Biotech company makes 90 per cent of its sales in overseas markets.
Nemidon's customers are a diverse lot - from elite sportspeople, to diabetics, to chimpanzees.
The company makes a range of gels derived from seaweed, including moisturiser, treatments for sports injuries, muscle aches and joint pain.
Ninety per cent of its products are exported and those overseas sales got a boost more than 10 years ago when founder Margaret Holloway took Nemidon's gel on a marketing trip to a United States triathlon trade show. Offering it to a visitor proved to be a good move - he turned out to be a member of the US Olympic committee.
"The visitor who came to our booth used the gel and was impressed by its qualities. He then asked if we would be prepared to put the gel up for the US market," Hollway said.
"What that has done for us is given us the credibility we needed early on to tackle our global push, as well as the credibility to enter the Aussie market."

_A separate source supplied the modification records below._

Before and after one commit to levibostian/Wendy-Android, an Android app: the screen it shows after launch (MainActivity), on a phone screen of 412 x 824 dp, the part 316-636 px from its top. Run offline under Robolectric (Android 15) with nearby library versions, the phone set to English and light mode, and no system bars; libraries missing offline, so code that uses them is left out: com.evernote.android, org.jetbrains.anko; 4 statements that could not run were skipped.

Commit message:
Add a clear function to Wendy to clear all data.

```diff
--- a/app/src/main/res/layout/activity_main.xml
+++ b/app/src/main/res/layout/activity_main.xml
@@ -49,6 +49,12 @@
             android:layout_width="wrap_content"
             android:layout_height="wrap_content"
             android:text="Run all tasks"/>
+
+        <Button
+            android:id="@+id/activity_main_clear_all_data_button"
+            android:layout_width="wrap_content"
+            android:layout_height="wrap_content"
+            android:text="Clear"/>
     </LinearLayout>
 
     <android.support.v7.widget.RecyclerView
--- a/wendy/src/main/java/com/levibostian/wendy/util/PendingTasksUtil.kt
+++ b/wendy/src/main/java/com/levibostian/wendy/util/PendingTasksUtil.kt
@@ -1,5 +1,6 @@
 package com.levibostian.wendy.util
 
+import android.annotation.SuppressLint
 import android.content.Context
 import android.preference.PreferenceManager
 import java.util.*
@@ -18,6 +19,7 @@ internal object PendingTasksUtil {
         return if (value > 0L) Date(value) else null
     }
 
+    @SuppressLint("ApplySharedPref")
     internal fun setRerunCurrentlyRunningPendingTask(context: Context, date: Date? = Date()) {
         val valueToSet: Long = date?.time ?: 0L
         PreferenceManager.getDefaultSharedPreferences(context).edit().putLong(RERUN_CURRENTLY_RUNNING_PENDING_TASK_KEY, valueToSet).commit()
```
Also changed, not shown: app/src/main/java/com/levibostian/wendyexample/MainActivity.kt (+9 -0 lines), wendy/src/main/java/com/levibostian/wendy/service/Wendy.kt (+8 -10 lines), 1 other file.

A former nurse, Holloway had decided she needed to do something different and did some research, initially working with essential oils. That put her in contact with Dr Ian Miller, a New Zealand scientist working with the carbohydrates known as polysaccharides and a global authority on the subject, particularly in local seaweed.
Using Miller's expertise, Holloway set up Nemidon using a family trust structure. Together they developed a range of gels that are now sold in New Zealand, Australia, the US and Britain.

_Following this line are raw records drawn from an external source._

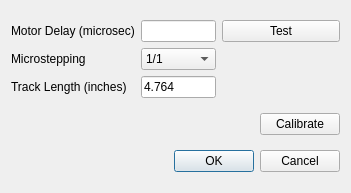
The window that settingsUI.ui (phosphino/SprayerPi_Controller) describes before a commit, drawn with Qt 5.
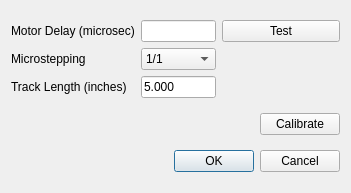
The same window after the commit. Icons and pictures are not drawn.

Diff of the .ui file:
```diff
--- a/settingsUI.ui
+++ b/settingsUI.ui
@@ -108,7 +108,7 @@
         </size>
        </property>
        <property name="text">
-        <string>4.764</string>
+        <string>5.000</string>
        </property>
       </widget>
      </item>
```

Nemidon's gels are formulated using a seaweed extract that acts as a carrier delivering the active ingredients needed for rehabilitation of the skin.

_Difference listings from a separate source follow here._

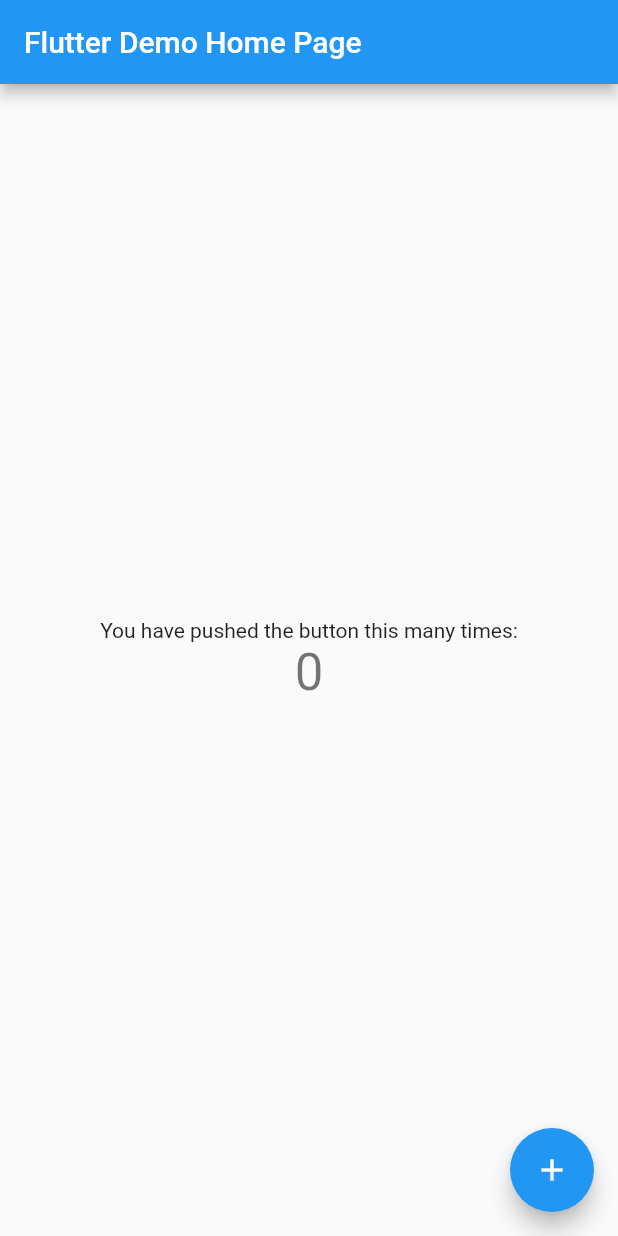
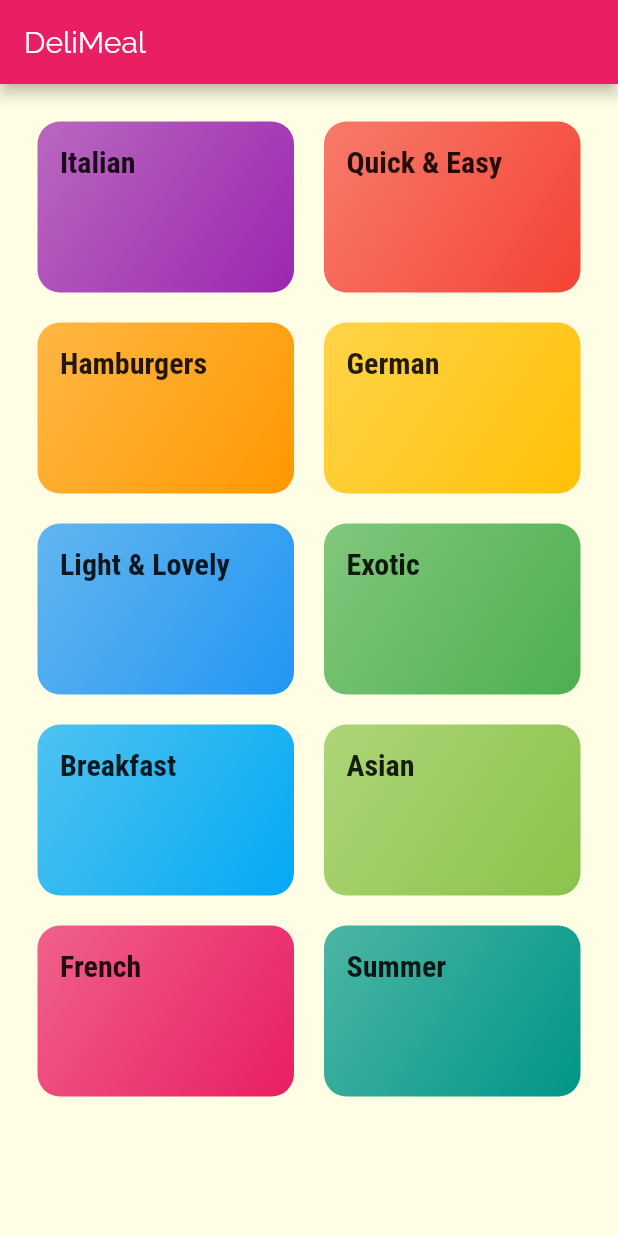
Before and after one commit to Lukazovic/Meals-App, a Flutter app: the screen it shows after launch, on a phone screen of 412 x 824 dp. Run offline on Flutter 3.47's test engine with Material 2 defaults, Android fonts, the phone set to English and light mode, and no system bars.

Commit message:
Adding the home screen

```diff
--- /dev/null
+++ b/lib/categories_screen.dart
@@ -0,0 +1,32 @@
+import 'package:flutter/material.dart';
+
+import './dummy_data.dart';
+import './category_item.dart';
+
+class CategoriesScreen extends StatelessWidget {
+  @override
+  Widget build(BuildContext context) {
+    return Scaffold(
+      appBar: AppBar(
+        title: const Text('DeliMeal'),
+      ),
+      body: GridView(
+        padding: const EdgeInsets.all(25),
+        children: DUMMY_CATEGORIES
+            .map(
+              (catData) => CategoryItem(
+                catData.title,
+                catData.color,
+              ),
+            )
+            .toList(),
+        gridDelegate: SliverGridDelegateWithMaxCrossAxisExtent(
+          maxCrossAxisExtent: 200,
+          childAspectRatio: 3 / 2,
+          crossAxisSpacing: 20,
+          mainAxisSpacing: 20,
+        ),
+      ),
+    );
+  }
+}
--- /dev/null
+++ b/lib/category_item.dart
@@ -0,0 +1,30 @@
+import 'package:flutter/material.dart';
+
+class CategoryItem extends StatelessWidget {
+  final String title;
+  final Color color;
+
+  CategoryItem(this.title, this.color);
+
+  @override
+  Widget build(BuildContext context) {
+    return Container(
+      padding: const EdgeInsets.all(15),
+      child: Text(
+        title,
+        style: Theme.of(context).textTheme.title,
+      ),
+      decoration: BoxDecoration(
+        gradient: LinearGradient(
+          colors: [
+            color.withOpacity(0.7),
+            color,
+          ],
+          begin: Alignment.topLeft,
+          end: Alignment.bottomRight,
+        ),
+        borderRadius: BorderRadius.circular(15),
+      ),
+    );
+  }
+}
--- /dev/null
+++ b/lib/dummy_data.dart
@@ -0,0 +1,56 @@
+import 'package:flutter/material.dart';
+
+import './models/category.dart';
+
+const DUMMY_CATEGORIES = const [
+  Category(
+    id: 'c1',
+    title: 'Italian',
+    color: Colors.purple,
+  ),
+  Category(
+    id: 'c2',
+    title: 'Quick & Easy',
+    color: Colors.red,
+  ),
+  Category(
+    id: 'c3',
+    title: 'Hamburgers',
+    color: Colors.orange,
+  ),
+  Category(
+    id: 'c4',
+    title: 'German',
+    color: Colors.amber,
+  ),
+  Category(
+    id: 'c5',
+    title: 'Light & Lovely',
+    color: Colors.blue,
+  ),
+  Category(
+    id: 'c6',
+    title: 'Exotic',
+    color: Colors.green,
+  ),
+  Category(
+    id: 'c7',
+    title: 'Breakfast',
+    color: Colors.lightBlue,
+  ),
+  Category(
+    id: 'c8',
+    title: 'Asian',
+    color: Colors.lightGreen,
+  ),
+  Category(
+    id: 'c9',
+    title: 'French',
+    color: Colors.pink,
+  ),
+  Category(
+    id: 'c10',
+    title: 'Summer',
+    color: Colors.teal,
+  ),
+];
--- a/lib/main.dart
+++ b/lib/main.dart
@@ -1,111 +1,34 @@
 import 'package:flutter/material.dart';
+
+import './categories_screen.dart';
 
 void main() => runApp(MyApp());
 
 class MyApp extends StatelessWidget {
-  // This widget is the root of your application.
   @override
   Widget build(BuildContext context) {
     return MaterialApp(
-      title: 'Flutter Demo',
+      title: 'Meals',
       theme: ThemeData(
-        // This is the theme of your application.
-        //
-        // Try running your application with "flutter run". You'll see the
-        // application has a blue toolbar. Then, without quitting the app, try
-        // changing the primarySwatch below to Colors.green and then invoke
-        // "hot reload" (press "r" in the console where you ran "flutter run",
-        // or simply save your changes to "hot reload" in a Flutter IDE).
-        // Notice that the counter didn't reset back to zero; the application
-        // is not restarted.
-        primarySwatch: Colors.blue,
+        primarySwatch: Colors.pink,
+        accentColor: Colors.amber,
+        canvasColor: Color.fromRGBO(255, 254, 229, 1),
+        fontFamily: 'Raleway',
+        textTheme: ThemeData.light().textTheme.copyWith(
+              body1: TextStyle(
+                color: Color.fromRGBO(20, 51, 51, 1),
+              ),
+              body2: TextStyle(
+                color: Color.fromRGBO(20, 51, 51, 1),
+              ),
+              title: TextStyle(
+                fontSize: 20,
+                fontFamily: 'RobotoCondensed',
+                fontWeight: FontWeight.bold,
+              ),
+            ),
       ),
-      home: MyHomePage(title: 'Flutter Demo Home Page'),
+      home: CategoriesScreen(),
     );
   }
 }
-
-class MyHomePage extends StatefulWidget {
-  MyHomePage({Key key, this.title}) : super(key: key);
-
-  // This widget is the home page of your application. It is stateful, meaning
-  // that it has a State object (defined below) that contains fields that affect
-  // how it looks.
-
-  // This class is the configuration for the state. It holds the values (in this
-  // case the title) provided by the parent (in this case the App widget) and
-  // used by the build method of the State. Fields in a Widget subclass are
-  // always marked "final".
-
-  final String title;
-
-  @override
-  _MyHomePageState createState() => _MyHomePageState();
-}
-
-class _MyHomePageState extends State<MyHomePage> {
-  int _counter = 0;
-
-  void _incrementCounter() {
-    setState(() {
-      // This call to setState tells the Flutter framework that something has
-      // changed in this State, which causes it to rerun the build method below
-      // so that the display can reflect the updated values. If we changed
-      // _counter without calling setState(), then the build method would not be
-      // called again, and so nothing would appear to happen.
-      _counter++;
-    });
-  }
-
-  @override
-  Widget build(BuildContext context) {
-    // This method is rerun every time setState is called, for instance as done
-    // by the _incrementCounter method above.
-    //
-    // The Flutter framework has been optimized to make rerunning build methods
-    // fast, so that you can just rebuild anything that needs updating rather
-    // than having to individually change instances of widgets.
-    return Scaffold(
-      appBar: AppBar(
-        // Here we take the value from the MyHomePage object that was created by
-        // the App.build method, and use it to set our appbar title.
-        title: Text(widget.title),
-      ),
-      body: Center(
-        // Center is a layout widget. It takes a single child and positions it
-        // in the middle of the parent.
-        child: Column(
-          // Column is also a layout widget. It takes a list of children and
-          // arranges them vertically. By default, it sizes itself to fit its
-          // children horizontally, and tries to be as tall as its parent.
-          //
-          // Invoke "debug painting" (press "p" in the console, choose the
-          // "Toggle Debug Paint" action from the Flutter Inspector in Android
-          // Studio, or the "Toggle Debug Paint" command in Visual Studio Code)
-          // to see the wireframe for each widget.
-          //
-          // Column has various properties to control how it sizes itself and
-          // how it positions its children. Here we use mainAxisAlignment to
-          // center the children vertically; the main axis here is the vertical
-          // axis because Columns are vertical (the cross axis would be
-          // horizontal).
-          mainAxisAlignment: MainAxisAlignment.center,
-          children: <Widget>[
-            Text(
-              'You have pushed the button this many times:',
-            ),
-            Text(
-              '$_counter',
-              style: Theme.of(context).textTheme.display1,
-            ),
-          ],
-        ),
-      ),
-      floatingActionButton: FloatingActionButton(
-        onPressed: _incrementCounter,
-        tooltip: 'Increment',
-        child: Icon(Icons.add),
-      ), // This trailing comma makes auto-formatting nicer for build methods.
-    );
-  }
-}
--- /dev/null
+++ b/lib/models/category.dart
@@ -0,0 +1,13 @@
+import 'package:flutter/material.dart';
+
+class Category {
+  final String id;
+  final String title;
+  final Color color;
+
+  const Category({
+    @required this.id,
+    @required this.title,
+    this.color = Colors.orange,
+  });
+}
```
Also changed, not shown: pubspec.yaml (+17 -6 lines), assets/fonts/Raleway-Black.ttf (added), assets/fonts/Raleway-Bold.ttf (added), assets/fonts/Raleway-Regular.ttf (added), assets/fonts/RobotoCondensed-Bold.ttf (added), assets/fonts/RobotoCondensed-Italic.ttf (added), assets/fonts/RobotoCondensed-Light.ttf (added), assets/fonts/RobotoCondensed-Regular.ttf (added).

Endorsements from top sports health professionals, such as Dr Dale Richardson, have helped. Richardson is founder of ProGolf Health and senior adviser to the Titleist Performance Institute. He has used Nemidon gel with golfers including Nick Faldo and Michael Campbell.
Britain's National Health Service has approved the gel for use by diabetics, who suffer from cracked skin. Closer to home at Wellington Zoo, it has eased chimpanzees' dry, cracked feet.
Biotech companies typically struggle to gain a global presence, Holloway says.
New Zealand's isolation forces companies to go international early in their life cycle, because of the pressure to increase cashflow.
Developing research-based products is a lot of work, she says.
"It is easier to bring out generic products or copy-cat pharmaceutical products. With new inventions you have to constantly prove yourself."
One of the big expenses was conducting double-blind tests, in which neither the person receiving the treatment nor the person administering it knows what they are using. "We have managed to have the gel backed up with science, with huge success with these double-blind tests."
While New Zealand companies typically choose Australia as their first export prospect because of similarities in the two markets, Holloway cautions that Australia is highly regulated.
In the US, she believes that appointing a niche distributor is the best route for small New Zealand companies.
"New Zealand companies often have high-quality products that have to compete with companies with huge cashflow. If you go to large companies [for distribution] you are likely to get lost in the joint venture.
"It often takes time - you probably go through several [distributors] - before you find one." Kiwi companies going into partnerships with large brands typically - after about five years - see their own brands swallowed and their intellectual property taken away, says Holloway.
Work on credibility, she suggests. "Once you have the credibility, you will be in a strong position to negotiate ... Get into the niche market. In a large market, the population is big enough to give you good returns."
If she had to do it all again, she says, she would go after the niche markets sooner and not listen to advice about spending a lot on advertising.
"Take one strong bite" rather than try to gobble the entire market, she says.
As for the challenge of starting a biotech company, Holloway says "people are starting to realise how difficult it is".
New Zealand should offer some form of cheap financing - with strong audits and clawbacks - to help biotech companies in their incubation phase, as financing is one of the toughest challenges for start-ups.
Nemidon, which exports 90 per cent of its products, has had "enormous growth" over the past few years, Holloway says.
After spending more than seven years building credibility, the company is looking towards capitalising on the strength of its science to capture bigger markets overseas.